TRY IT: Check every line of the data below for the word "issues". Copy the ones that have it.

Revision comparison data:

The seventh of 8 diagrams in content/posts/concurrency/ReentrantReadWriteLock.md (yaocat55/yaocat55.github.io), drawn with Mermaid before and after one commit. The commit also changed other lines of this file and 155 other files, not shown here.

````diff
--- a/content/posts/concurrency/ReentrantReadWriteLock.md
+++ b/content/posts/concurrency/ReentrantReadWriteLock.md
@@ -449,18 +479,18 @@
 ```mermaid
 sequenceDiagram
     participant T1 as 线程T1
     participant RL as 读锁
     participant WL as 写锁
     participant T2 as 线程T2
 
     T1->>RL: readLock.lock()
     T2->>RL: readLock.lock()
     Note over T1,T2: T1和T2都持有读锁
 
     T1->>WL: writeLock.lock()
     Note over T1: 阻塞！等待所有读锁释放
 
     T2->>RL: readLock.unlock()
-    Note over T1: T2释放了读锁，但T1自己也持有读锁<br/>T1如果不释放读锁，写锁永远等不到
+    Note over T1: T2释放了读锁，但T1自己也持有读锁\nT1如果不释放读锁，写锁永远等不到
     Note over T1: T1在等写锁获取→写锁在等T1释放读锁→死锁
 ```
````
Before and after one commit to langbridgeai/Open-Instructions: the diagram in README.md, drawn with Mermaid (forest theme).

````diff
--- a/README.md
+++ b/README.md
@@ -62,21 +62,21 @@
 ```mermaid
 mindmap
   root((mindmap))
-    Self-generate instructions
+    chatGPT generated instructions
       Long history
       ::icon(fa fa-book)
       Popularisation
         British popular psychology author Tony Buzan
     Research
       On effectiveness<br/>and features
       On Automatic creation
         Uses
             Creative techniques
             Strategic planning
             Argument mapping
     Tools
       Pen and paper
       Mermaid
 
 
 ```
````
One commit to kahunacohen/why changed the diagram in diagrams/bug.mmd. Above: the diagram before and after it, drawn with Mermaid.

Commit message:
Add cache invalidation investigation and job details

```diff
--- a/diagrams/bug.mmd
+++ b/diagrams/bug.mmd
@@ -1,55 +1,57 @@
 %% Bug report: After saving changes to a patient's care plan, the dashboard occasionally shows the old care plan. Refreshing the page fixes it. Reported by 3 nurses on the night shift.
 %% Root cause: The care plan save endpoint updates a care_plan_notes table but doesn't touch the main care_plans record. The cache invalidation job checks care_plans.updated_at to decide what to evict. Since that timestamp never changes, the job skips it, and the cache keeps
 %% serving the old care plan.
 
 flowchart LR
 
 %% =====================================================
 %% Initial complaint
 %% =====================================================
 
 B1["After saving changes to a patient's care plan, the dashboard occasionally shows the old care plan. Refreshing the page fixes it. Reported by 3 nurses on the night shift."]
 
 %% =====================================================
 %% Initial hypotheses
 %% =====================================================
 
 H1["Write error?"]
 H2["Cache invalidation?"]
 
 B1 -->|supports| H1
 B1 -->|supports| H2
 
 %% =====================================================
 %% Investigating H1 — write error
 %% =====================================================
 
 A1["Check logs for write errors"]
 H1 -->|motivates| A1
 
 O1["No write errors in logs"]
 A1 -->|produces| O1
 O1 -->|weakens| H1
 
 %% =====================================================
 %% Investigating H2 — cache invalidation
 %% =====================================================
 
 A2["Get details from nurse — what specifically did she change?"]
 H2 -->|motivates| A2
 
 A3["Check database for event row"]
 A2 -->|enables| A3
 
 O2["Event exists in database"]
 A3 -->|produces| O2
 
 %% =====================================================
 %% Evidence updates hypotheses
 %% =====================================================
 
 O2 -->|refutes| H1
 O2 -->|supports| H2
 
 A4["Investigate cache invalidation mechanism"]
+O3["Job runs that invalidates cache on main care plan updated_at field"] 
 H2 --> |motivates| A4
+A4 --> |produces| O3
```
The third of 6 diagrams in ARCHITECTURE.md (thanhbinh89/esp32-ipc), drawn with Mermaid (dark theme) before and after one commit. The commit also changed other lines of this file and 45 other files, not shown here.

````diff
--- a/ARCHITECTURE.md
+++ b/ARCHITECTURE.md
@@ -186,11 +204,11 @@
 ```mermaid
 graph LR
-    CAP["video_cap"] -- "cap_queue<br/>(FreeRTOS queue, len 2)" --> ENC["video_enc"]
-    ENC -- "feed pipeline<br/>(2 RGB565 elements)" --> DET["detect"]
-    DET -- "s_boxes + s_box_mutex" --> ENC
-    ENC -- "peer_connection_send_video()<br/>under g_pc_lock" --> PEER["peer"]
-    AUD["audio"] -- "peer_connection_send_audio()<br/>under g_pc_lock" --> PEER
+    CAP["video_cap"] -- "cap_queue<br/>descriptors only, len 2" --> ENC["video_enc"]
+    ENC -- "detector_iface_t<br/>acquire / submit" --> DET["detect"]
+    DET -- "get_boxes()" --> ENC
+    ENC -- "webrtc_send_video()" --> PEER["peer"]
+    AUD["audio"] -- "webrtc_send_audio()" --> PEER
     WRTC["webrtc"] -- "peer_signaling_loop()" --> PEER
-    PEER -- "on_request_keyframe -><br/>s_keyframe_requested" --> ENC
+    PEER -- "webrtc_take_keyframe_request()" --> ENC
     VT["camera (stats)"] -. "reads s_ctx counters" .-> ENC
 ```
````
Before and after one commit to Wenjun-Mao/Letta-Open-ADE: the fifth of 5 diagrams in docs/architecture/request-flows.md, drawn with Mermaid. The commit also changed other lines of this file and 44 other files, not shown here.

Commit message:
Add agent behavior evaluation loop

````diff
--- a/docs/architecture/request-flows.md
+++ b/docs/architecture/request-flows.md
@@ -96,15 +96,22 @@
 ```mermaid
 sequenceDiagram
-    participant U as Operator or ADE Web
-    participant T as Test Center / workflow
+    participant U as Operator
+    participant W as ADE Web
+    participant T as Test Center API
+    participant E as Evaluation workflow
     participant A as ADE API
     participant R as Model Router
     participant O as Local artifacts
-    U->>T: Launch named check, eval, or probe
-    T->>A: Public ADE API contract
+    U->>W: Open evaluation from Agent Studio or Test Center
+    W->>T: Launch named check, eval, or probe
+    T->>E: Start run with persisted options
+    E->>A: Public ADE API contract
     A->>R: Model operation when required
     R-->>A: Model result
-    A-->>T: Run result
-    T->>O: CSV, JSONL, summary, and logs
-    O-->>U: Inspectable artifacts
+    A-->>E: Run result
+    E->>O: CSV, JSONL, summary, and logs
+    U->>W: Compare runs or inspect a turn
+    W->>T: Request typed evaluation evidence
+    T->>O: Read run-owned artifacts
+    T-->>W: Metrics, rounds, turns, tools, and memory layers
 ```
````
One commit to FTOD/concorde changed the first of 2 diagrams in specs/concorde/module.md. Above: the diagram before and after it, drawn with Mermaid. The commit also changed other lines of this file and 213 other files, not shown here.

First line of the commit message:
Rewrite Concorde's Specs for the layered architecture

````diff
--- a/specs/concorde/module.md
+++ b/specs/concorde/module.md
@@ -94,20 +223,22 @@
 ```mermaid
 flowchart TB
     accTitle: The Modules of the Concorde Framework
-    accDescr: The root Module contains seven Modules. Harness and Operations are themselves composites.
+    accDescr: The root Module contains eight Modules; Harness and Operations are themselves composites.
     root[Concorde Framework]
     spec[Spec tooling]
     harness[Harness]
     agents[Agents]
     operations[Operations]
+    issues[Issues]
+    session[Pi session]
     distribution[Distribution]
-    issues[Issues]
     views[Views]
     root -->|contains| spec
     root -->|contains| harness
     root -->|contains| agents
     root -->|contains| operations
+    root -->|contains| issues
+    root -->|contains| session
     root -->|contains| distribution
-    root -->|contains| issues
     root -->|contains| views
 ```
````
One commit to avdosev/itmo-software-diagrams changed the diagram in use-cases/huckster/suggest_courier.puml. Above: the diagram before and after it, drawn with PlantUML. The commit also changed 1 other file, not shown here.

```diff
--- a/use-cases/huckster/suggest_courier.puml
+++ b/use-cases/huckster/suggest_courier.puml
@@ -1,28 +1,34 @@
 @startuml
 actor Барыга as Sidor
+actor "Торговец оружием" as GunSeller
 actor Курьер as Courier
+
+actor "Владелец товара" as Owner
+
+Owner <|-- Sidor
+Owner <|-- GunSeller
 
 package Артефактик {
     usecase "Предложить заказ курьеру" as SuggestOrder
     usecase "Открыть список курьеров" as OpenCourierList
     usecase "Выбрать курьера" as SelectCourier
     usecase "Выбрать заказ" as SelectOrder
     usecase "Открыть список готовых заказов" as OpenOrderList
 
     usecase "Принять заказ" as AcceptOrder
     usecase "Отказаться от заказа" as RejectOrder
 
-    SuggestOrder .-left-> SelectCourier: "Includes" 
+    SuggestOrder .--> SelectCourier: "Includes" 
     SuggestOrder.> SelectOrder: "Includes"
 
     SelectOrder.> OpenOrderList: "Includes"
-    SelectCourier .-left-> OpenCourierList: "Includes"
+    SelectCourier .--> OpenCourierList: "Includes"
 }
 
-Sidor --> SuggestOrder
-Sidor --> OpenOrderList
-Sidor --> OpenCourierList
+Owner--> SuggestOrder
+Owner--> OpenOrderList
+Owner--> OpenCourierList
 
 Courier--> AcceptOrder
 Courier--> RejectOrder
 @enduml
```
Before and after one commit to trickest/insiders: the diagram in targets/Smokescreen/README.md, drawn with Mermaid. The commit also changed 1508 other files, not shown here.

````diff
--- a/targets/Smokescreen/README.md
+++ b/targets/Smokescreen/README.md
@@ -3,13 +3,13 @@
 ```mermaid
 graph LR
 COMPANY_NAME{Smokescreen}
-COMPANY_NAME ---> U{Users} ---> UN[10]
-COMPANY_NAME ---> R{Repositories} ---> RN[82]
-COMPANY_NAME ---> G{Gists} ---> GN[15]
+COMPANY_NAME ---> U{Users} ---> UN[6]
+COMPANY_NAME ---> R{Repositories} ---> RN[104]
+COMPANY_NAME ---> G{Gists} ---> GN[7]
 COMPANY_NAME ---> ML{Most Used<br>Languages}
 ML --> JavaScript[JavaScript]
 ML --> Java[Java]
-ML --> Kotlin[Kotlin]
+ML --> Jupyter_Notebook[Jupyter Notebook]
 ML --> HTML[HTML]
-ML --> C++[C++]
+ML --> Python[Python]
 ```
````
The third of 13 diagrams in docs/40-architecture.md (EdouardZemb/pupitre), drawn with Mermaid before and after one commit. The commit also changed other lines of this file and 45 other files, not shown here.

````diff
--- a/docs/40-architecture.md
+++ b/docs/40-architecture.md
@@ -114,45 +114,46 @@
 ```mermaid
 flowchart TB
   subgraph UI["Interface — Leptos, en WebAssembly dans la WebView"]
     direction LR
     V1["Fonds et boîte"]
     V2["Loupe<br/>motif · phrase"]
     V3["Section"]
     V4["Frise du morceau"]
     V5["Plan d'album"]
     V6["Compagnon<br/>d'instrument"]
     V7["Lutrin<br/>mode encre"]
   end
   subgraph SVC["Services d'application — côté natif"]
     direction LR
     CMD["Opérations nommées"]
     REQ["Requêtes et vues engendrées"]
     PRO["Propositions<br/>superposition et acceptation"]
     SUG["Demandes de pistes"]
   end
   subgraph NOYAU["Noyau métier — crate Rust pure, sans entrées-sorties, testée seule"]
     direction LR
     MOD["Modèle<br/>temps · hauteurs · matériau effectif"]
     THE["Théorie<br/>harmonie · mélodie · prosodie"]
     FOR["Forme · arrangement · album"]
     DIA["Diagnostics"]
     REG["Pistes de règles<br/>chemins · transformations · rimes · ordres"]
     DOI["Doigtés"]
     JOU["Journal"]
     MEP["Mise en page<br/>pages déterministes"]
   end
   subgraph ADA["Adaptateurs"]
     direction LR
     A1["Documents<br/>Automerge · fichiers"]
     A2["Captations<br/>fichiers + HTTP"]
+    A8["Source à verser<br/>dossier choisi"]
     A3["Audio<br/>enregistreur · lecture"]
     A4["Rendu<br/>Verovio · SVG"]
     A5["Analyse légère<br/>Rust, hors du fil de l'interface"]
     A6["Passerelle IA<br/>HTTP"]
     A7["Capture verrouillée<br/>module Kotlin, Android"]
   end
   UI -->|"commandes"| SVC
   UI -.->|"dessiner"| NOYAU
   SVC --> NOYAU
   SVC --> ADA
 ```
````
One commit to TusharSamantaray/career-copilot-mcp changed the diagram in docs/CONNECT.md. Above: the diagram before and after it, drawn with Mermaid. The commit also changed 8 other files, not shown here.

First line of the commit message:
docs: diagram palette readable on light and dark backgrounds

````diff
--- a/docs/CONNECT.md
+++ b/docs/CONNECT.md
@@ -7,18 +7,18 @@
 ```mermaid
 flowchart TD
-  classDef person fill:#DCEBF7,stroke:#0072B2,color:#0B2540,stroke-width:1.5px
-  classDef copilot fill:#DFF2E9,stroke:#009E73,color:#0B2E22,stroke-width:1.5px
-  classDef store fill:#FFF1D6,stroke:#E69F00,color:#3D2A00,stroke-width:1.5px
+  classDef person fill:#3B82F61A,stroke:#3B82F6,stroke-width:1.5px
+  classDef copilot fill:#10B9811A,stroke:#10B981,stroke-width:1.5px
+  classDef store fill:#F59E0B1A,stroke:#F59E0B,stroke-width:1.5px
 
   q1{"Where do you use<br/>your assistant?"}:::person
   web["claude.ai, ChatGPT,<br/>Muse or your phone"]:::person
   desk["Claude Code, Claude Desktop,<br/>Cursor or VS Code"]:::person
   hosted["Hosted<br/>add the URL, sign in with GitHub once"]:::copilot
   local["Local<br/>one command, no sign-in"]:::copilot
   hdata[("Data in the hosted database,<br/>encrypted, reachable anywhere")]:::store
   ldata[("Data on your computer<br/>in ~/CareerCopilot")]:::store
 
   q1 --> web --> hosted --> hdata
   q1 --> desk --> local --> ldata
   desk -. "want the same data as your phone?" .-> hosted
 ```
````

ANSWER SECTION:
+    issues[Issues]
-    issues[Issues]
+    root -->|contains| issues
-    root -->|contains| issues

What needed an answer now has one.